Sophomore Paige Lake auditioned for his week-long intensive program to be a part of this show despite a demanding schedule.
“I’m really glad I did,” said Lake. “He’s a really genuine person. He’ll tell you how it is, but he won’t be brutal about it.”
She added that these experiences helped her feel more prepared for both the professional dance world and life after college.
That’s because Reed also spent time with the students to address professional concerns and strategies and offer the benefits of his years of training and experience.
“The kids here are really, really thirsty for new information,” Reed said. “And they are excited and focused, and I am enjoying that.”
Amiya Williams is in her first year of the program and felt like these opportunities were critical for her success in a highly competitive field.
“Everybody starting out has the questions, where do I start, how do I begin?” Williams noted.
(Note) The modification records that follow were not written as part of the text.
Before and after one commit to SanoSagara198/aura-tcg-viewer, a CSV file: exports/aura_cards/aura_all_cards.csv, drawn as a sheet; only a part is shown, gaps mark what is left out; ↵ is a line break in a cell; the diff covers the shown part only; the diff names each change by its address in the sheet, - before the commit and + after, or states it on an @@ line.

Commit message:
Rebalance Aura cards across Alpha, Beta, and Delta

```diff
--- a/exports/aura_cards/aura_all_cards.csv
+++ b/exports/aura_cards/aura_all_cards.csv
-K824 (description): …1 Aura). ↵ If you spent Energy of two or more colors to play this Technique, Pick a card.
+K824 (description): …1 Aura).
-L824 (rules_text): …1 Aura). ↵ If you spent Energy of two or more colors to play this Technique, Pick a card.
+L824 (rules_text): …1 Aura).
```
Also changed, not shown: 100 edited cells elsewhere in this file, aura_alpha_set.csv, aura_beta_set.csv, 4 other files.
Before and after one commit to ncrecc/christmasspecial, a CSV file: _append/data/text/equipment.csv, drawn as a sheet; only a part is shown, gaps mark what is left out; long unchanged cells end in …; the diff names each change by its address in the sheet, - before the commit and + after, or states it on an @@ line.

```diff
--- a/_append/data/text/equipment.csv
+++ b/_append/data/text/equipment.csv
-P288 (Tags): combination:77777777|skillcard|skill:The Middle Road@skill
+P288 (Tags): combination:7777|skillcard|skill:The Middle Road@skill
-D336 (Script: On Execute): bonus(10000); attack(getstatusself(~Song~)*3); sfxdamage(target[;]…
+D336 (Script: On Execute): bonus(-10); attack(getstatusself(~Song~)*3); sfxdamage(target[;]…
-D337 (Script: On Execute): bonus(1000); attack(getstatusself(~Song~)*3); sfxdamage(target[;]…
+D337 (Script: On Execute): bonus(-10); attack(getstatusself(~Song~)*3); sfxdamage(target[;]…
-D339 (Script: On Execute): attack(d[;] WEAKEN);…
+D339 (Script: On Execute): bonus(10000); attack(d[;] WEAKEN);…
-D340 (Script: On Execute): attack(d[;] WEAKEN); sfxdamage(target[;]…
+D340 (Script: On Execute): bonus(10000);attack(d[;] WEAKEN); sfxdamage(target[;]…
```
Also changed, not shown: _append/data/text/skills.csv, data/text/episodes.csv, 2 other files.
For her, Reed’s advice was invaluable.
“He’s an advocate for us getting into different classes from what we normally take, going up to the major cities, and picking up choreography so that when it comes to future auditions, these experiences are a huge help.”
The piece Reed choreographed, along with other faculty works, can be seen at Radford’s annual Dancing on the Edge performance on April 28, 29 and 30. More information is available by searching Radford University’s web pages for the Department of Dance.
Maxx Reed at Radford
Maxx Reed discusses his time at Radford and students reflect on thier experience learning from and working with this multi-skilled professional.